DAMASCUS — Syrian forces pushed a deadly crackdown on dissent on Tuesday despite a damning UN report accusing them of crimes against humanity and as Russia called for a political dialogue to end the violence.
Two days after the Arab League hit Syria with crippling economic sanctions, regional power broker Saudi Arabia urged its citizens to leave the country.
Activists, meanwhile, said seven more people died in fresh violence across Syria, including a civilian killed by security forces after three of their own were gunned down by suspected mutinous soldiers.
The latest killings came a day after the United States and European Union issued a joint statement for the “Syrian government to end violence immediately.”
But Russia, a traditional Damascus ally which has vetoed resolutions against Syria at the UN Security Council, said the time for ultimatums is over.
“Right now, the most important thing is to stop acting by means of ultimatums and try to move toward political dialogue,” Russian Foreign Minister Sergei Lavrov said on Tuesday.
Lavrov also found fault with Monday’s UN report accusing Assad’s regime of crimes against humanity and the torture of children, saying both sides in Syria were to blame for the violence.
“Armed people are treating civilians very severely,” Lavrov said. “But recently, more and more often, this concerns not so much the actions of the authorities, but of the armed groups that provoke disorder.”
The Independent Commission of Inquiry on Syria said that Syrian security forces committed crimes against humanity after orders from the top of Assad’s regime.
The Human Rights Council created the commission in August to investigate human rights violations in Syria where the UN estimates that more than 3,500 people have been killed since mid-March.
On Tuesday Syrian troops killed four civilians, including a child, as they hunted for militants and arrested 29 high school students in a raid in the southern province of Daraa, cradle of the anti-regime dissent.
According to the Syrian Observatory for Human Rights, the dead included a man killed after gunmen believed to be mutinous soldiers attacked a car transporting members of the security forces, killing three of them.
The gunmen also abducted two members of the security forces in the attack near the town of Saraqeb in the northwestern Idlib province, the Britain-based Observatory said.
An eight-year-old girl was among two civilians killed in the flashpoint central city of Homs. She was struck by a stray bullet from a security checkpoint.

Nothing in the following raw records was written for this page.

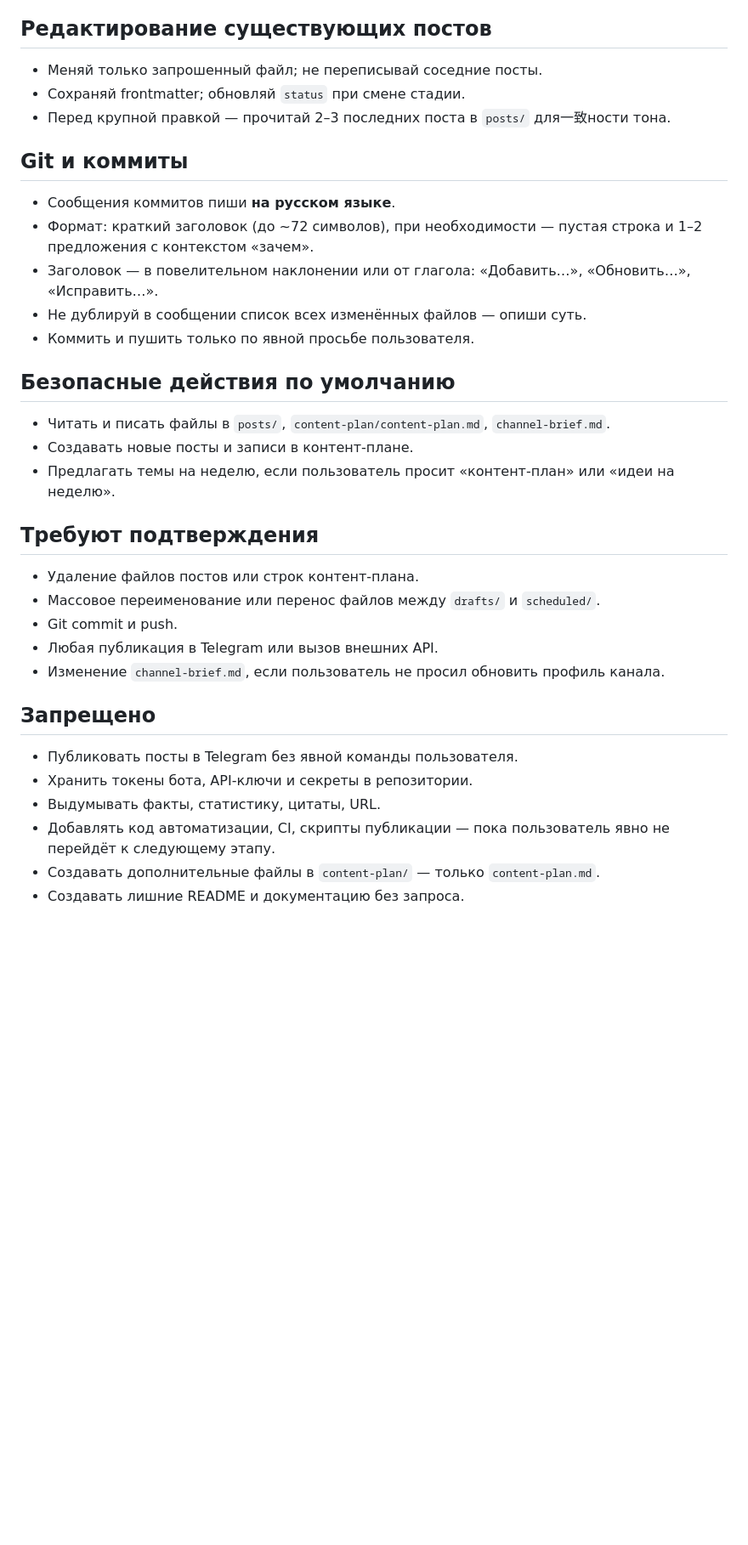
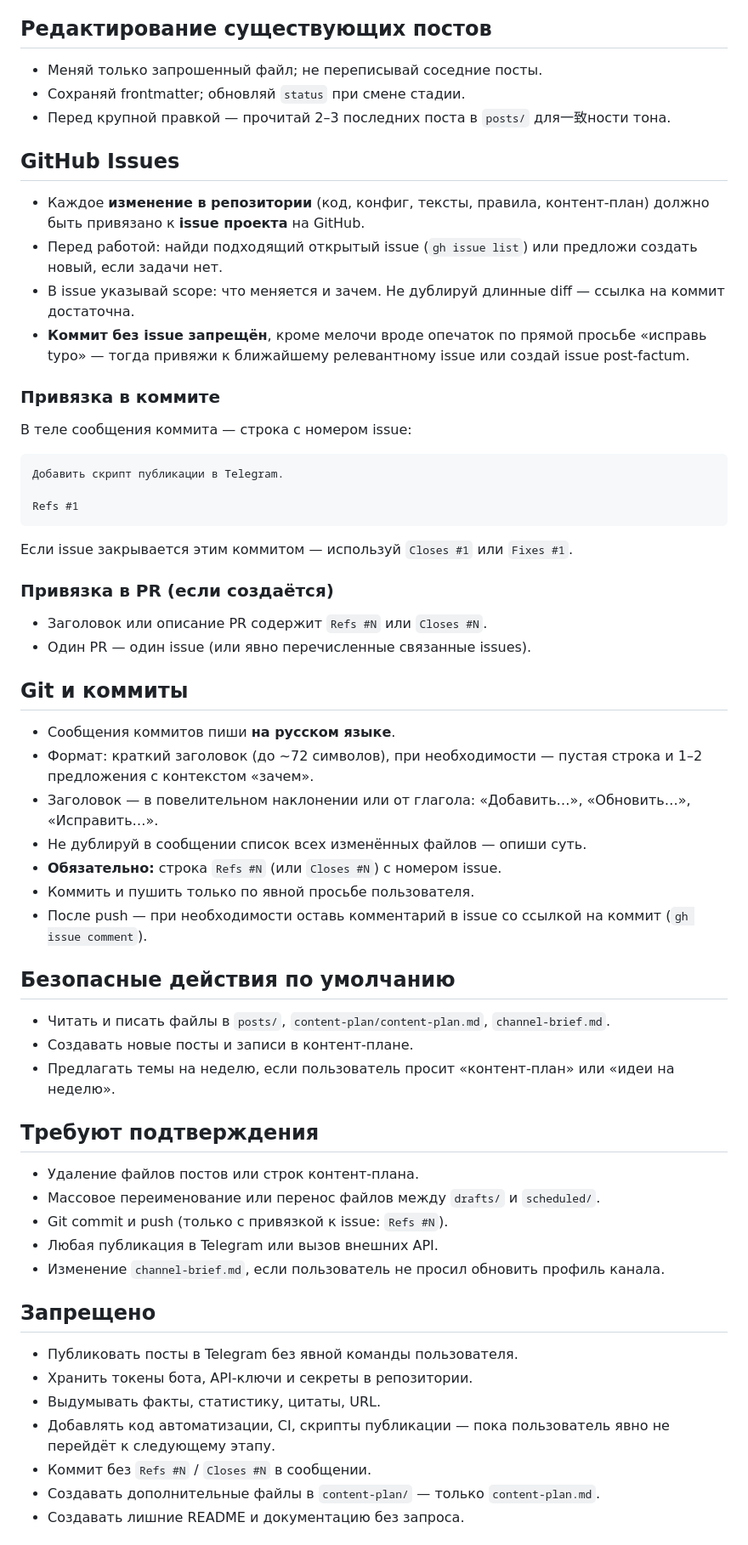
Before and after one commit to serejaris/tg-bot-writer, a Markdown page: AGENTS.md, the part around one of its changes. Shown at 85% size. Rendered like a GitHub page; blank space fills up the shorter version.

Commit message:
Добавить правило привязки коммитов к GitHub Issues.
Каждое изменение и коммит должны ссылаться на issue через Refs или Closes.

Closes #2

````diff
--- a/AGENTS.md
+++ b/AGENTS.md
@@ -98,13 +100,39 @@ created: 2026-06-18
 - Сохраняй frontmatter; обновляй `status` при смене стадии.
 - Перед крупной правкой — прочитай 2–3 последних поста в `posts/` для一致ности тона.
 
+## GitHub Issues
+
+- Каждое **изменение в репозитории** (код, конфиг, тексты, правила, контент-план) должно быть привязано к **issue проекта** на GitHub.
+- Перед работой: найди подходящий открытый issue (`gh issue list`) или предложи создать новый, если задачи нет.
+- В issue указывай scope: что меняется и зачем. Не дублируй длинные diff — ссылка на коммит достаточна.
+- **Коммит без issue запрещён**, кроме мелочи вроде опечаток по прямой просьбе «исправь typo» — тогда привяжи к ближайшему релевантному issue или создай issue post-factum.
+
+### Привязка в коммите
+
+В теле сообщения коммита — строка с номером issue:
+
+```
+Добавить скрипт публикации в Telegram.
+
+Refs #1
+```
+
+Если issue закрывается этим коммитом — используй `Closes #1` или `Fixes #1`.
+
+### Привязка в PR (если создаётся)
+
+- Заголовок или описание PR содержит `Refs #N` или `Closes #N`.
+- Один PR — один issue (или явно перечисленные связанные issues).
+
 ## Git и коммиты
 
 - Сообщения коммитов пиши **на русском языке**.
 - Формат: краткий заголовок (до ~72 символов), при необходимости — пустая строка и 1–2 предложения с контекстом «зачем».
 - Заголовок — в повелительном наклонении или от глагола: «Добавить…», «Обновить…», «Исправить…».
 - Не дублируй в сообщении список всех изменённых файлов — опиши суть.
+- **Обязательно:** строка `Refs #N` (или `Closes #N`) с номером issue.
 - Коммить и пушить только по явной просьбе пользователя.
+- После push — при необходимости оставь комментарий в issue со ссылкой на коммит (`gh issue comment`).
 
 ## Безопасные действия по умолчанию
 
@@ -116,7 +144,7 @@ created: 2026-06-18
 
 - Удаление файлов постов или строк контент-плана.
 - Массовое переименование или перенос файлов между `drafts/` и `scheduled/`.
-- Git commit и push.
+- Git commit и push (только с привязкой к issue: `Refs #N`).
 - Любая публикация в Telegram или вызов внешних API.
 - Изменение `channel-brief.md`, если пользователь не просил обновить профиль канала.
 
@@ -126,6 +154,7 @@ created: 2026-06-18
 - Хранить токены бота, API-ключи и секреты в репозитории.
 - Выдумывать факты, статистику, цитаты, URL.
 - Добавлять код автоматизации, CI, скрипты публикации — пока пользователь явно не перейдёт к следующему этапу.
+- Коммит без `Refs #N` / `Closes #N` в сообщении.
 - Создавать дополнительные файлы в `content-plan/` — только `content-plan.md`.
 - Создавать лишние README и документацию без запроса.
 
````
Also changed, not shown: other parts of AGENTS.md (+4 -1 lines).
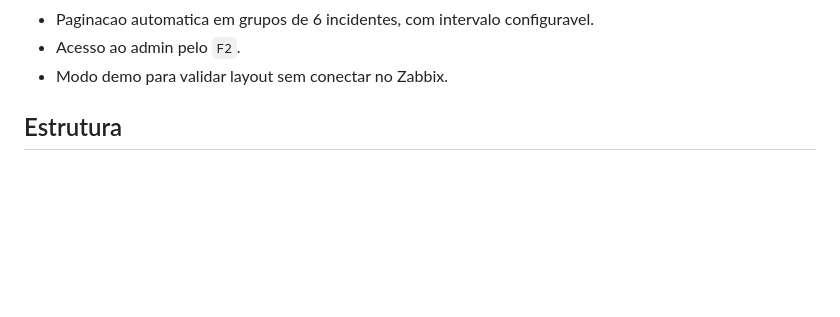
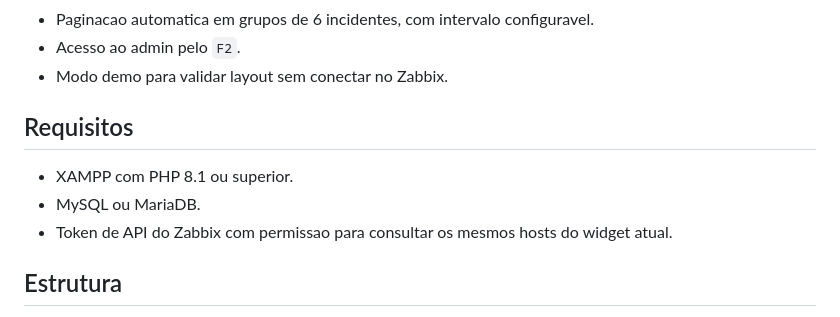
Before and after one commit to matheusoliveirait/zabbix-monitor-tv, a Markdown page: README.md, the part around the change. GitHub-like rendering; blank space fills up the shorter version.

Commit message:
Document XAMPP backend requirements

```diff
--- a/README.md
+++ b/README.md
@@ -20,6 +20,12 @@ O projeto substitui a visualizacao nativa do dashboard/widget do Zabbix em uma t
 - Paginacao automatica em grupos de 6 incidentes, com intervalo configuravel.
 - Acesso ao admin pelo `F2`.
 - Modo demo para validar layout sem conectar no Zabbix.
+
+## Requisitos
+
+- XAMPP com PHP 8.1 ou superior.
+- MySQL ou MariaDB.
+- Token de API do Zabbix com permissao para consultar os mesmos hosts do widget atual.
 
 ## Estrutura
 
```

And a 33-year-old man was shot by a sniper in Rankuss near Damascus as he tried to flee the town, where at least 17 civilians have been killed since Sunday, the Observatory said.
“Residents are unable to bury their dead or take their wounded to hospital because they are afraid they will be arrested by the security forces who are massively deployed in the town,” a statement said.
The violence prompted Saudi Arabia to order its citizens out of Syria.
“Due to the security situation, Saudi Arabia urges its citizens to leave Syria and not travel there,” a statement from Riyadh’s foreign ministry said.
Syria blames “armed terrorists” for the violence, and on Monday Foreign Minister Walid Muallem slammed Arab countries for ignoring these claims.
“The Arabs don’t want to admit the presence in Syria of groups of armed terrorists who are committing these crimes, abductions and attacks on public places,” he said.
Muallem’s remarks came a day after the Arab League hit Syria with sweeping sanctions over the regime’s failure to halt the bloodshed.
Muallem denounced the punitive measures as “economic war,” but said Syria was capable of weathering the effects of the sanctions.
Turkey, which has endorsed the Arab move against its neighbour, said on Tuesday it would look for alternative routes to bypass Syria, a transit route for Ankara’s trade with Middle Eastern countries.
“If conditions aggravate in Syria, we are planning to shift (road) transport to Iraq by opening new gates,” Transport Minister Binali Yildirim was quoted as saying by the Anatolia news agency.
Turkey is growing increasingly concerned about the Syrian regime’s ongoing crackdown on dissidents, fearing that an influx of refugees may end up on its border amid the continuing violence.
On Tuesday, Foreign Minister Ahmet Davutoglu reiterated Turkish opposition to any military intervention in Syria but said Ankara was ready “for every scenario.”
But he also stressed: “Syria has no chance of surviving unless it makes peace with its own people.”